What to produce: Report every line of the records below that contains the word "export".

━━━━

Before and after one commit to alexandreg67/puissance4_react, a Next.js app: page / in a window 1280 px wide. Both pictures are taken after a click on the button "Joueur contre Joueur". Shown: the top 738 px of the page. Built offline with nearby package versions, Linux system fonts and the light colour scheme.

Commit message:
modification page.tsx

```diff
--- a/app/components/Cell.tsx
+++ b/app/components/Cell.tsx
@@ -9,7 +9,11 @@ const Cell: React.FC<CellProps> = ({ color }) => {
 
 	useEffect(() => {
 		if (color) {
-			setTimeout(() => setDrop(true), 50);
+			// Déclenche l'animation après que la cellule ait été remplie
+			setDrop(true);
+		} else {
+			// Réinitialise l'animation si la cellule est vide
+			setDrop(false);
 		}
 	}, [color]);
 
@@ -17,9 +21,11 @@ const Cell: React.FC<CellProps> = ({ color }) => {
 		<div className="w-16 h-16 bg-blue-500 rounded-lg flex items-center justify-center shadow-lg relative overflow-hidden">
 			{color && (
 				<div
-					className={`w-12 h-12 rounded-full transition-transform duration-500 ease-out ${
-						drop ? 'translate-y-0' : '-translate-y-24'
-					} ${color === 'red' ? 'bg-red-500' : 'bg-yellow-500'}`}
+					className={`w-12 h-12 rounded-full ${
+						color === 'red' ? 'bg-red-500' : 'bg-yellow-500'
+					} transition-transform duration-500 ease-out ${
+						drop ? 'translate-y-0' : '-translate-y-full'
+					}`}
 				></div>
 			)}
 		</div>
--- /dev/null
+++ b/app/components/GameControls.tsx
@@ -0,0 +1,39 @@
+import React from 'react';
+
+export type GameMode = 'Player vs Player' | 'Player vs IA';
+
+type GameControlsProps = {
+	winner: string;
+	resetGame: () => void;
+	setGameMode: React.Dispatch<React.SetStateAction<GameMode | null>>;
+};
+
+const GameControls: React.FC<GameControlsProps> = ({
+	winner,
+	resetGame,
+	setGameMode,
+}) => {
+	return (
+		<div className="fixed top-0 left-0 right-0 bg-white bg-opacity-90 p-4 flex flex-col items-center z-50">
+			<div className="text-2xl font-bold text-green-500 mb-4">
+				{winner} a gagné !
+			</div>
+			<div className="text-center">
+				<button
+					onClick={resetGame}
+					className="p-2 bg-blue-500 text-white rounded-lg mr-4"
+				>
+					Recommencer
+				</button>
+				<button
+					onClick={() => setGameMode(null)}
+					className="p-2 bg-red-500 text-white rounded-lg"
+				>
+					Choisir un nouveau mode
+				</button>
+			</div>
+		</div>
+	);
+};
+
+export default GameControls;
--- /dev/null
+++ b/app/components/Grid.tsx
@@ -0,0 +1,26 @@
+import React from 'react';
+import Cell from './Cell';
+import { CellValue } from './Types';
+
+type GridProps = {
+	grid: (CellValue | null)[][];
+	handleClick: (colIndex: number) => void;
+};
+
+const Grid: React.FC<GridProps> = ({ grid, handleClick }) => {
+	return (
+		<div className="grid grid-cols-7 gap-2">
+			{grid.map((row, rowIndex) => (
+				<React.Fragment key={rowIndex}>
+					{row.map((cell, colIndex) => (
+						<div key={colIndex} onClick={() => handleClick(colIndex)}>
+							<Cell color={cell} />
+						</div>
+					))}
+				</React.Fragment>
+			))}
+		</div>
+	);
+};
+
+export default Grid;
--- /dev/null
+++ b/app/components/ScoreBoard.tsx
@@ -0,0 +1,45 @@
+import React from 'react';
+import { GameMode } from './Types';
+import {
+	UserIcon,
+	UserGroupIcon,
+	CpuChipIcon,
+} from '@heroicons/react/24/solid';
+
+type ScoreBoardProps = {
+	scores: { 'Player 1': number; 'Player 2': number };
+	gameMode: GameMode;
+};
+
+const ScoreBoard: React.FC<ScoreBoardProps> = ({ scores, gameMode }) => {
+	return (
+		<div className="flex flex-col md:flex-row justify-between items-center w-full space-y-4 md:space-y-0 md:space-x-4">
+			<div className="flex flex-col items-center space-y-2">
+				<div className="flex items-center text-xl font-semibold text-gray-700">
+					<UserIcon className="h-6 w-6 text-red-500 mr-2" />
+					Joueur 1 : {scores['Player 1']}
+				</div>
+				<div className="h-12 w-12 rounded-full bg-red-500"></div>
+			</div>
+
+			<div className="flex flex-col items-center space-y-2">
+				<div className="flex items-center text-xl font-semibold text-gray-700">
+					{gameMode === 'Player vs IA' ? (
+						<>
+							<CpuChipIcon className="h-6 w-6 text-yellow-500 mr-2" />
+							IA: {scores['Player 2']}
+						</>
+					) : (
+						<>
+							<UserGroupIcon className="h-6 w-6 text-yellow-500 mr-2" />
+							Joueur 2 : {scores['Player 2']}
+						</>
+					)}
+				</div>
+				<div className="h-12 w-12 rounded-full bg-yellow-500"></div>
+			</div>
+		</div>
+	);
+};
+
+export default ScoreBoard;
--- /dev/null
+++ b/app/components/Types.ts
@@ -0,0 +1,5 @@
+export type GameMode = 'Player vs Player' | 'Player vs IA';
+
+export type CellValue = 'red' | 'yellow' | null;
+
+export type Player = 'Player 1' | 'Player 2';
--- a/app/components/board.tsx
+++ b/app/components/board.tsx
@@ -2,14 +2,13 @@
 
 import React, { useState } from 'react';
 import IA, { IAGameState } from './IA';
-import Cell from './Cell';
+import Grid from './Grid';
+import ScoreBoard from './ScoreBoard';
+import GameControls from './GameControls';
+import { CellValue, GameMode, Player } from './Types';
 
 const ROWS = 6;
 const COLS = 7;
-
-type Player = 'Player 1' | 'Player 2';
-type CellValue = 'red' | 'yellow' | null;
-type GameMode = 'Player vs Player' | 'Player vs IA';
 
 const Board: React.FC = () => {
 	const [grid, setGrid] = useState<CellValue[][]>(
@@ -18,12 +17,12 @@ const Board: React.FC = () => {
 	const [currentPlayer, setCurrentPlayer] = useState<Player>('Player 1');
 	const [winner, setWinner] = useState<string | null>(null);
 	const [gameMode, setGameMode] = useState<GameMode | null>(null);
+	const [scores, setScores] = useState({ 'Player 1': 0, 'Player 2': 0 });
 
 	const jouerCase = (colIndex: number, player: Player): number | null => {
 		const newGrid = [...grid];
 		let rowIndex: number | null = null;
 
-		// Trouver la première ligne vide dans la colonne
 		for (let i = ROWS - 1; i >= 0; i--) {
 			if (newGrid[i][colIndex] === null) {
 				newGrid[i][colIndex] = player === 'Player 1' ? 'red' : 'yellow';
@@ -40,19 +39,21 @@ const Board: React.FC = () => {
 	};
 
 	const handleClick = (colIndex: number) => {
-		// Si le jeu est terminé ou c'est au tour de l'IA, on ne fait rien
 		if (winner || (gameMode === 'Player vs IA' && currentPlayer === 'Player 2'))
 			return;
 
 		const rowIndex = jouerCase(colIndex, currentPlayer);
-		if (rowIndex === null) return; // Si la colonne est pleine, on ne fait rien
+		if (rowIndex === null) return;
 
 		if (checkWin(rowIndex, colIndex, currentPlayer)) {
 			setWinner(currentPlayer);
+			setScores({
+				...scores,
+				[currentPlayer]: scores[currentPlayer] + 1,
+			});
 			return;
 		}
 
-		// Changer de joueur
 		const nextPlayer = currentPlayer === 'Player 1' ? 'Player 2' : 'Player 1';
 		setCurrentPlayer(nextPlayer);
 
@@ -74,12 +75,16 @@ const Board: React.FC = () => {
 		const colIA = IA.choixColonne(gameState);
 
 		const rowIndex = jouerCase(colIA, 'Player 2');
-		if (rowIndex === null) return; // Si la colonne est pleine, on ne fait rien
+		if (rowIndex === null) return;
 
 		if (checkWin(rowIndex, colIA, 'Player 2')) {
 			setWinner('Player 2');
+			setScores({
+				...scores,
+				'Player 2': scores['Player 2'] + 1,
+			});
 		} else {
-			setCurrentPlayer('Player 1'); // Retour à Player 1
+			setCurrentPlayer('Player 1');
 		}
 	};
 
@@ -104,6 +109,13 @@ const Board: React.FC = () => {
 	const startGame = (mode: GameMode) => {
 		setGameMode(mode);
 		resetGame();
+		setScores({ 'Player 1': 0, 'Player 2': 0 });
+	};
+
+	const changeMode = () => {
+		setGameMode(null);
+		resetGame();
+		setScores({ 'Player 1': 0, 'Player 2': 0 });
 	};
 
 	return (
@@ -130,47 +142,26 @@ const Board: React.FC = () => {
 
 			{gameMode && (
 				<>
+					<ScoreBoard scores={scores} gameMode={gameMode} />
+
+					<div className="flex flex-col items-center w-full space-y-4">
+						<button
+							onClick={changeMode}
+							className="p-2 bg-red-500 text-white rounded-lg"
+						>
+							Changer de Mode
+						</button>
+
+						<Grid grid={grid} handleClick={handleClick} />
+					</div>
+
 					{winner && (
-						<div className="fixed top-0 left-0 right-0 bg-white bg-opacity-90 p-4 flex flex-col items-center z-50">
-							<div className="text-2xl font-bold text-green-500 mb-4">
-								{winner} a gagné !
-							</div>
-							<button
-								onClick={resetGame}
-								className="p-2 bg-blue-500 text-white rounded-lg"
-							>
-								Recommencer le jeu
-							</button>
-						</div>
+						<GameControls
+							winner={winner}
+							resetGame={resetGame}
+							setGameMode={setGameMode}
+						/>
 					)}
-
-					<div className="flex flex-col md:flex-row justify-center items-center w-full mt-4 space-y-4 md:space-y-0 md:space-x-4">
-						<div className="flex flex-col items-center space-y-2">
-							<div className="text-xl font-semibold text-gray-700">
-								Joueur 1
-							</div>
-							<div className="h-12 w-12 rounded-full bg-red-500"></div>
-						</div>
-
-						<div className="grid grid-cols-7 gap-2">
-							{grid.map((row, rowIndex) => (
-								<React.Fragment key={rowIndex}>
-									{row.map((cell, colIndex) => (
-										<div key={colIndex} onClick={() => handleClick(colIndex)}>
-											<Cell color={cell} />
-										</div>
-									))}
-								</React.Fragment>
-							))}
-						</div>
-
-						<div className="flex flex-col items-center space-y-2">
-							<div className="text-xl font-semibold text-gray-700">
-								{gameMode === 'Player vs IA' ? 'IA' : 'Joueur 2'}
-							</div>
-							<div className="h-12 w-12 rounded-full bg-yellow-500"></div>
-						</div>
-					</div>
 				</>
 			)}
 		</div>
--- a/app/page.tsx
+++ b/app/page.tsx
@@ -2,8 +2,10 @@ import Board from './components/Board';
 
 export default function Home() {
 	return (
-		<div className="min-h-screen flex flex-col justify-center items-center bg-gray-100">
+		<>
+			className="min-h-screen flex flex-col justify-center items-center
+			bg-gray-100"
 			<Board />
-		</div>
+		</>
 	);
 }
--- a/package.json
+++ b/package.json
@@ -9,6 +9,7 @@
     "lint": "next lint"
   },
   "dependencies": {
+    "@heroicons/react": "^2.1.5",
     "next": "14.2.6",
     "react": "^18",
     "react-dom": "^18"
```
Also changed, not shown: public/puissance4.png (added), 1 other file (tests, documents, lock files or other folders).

━━━━

Written solution:
+export type GameMode = 'Player vs Player' | 'Player vs IA';
+export default GameControls;
+export default Grid;
+export default ScoreBoard;
+export type GameMode = 'Player vs Player' | 'Player vs IA';
+export type CellValue = 'red' | 'yellow' | null;
+export type Player = 'Player 1' | 'Player 2';
 export default function Home() {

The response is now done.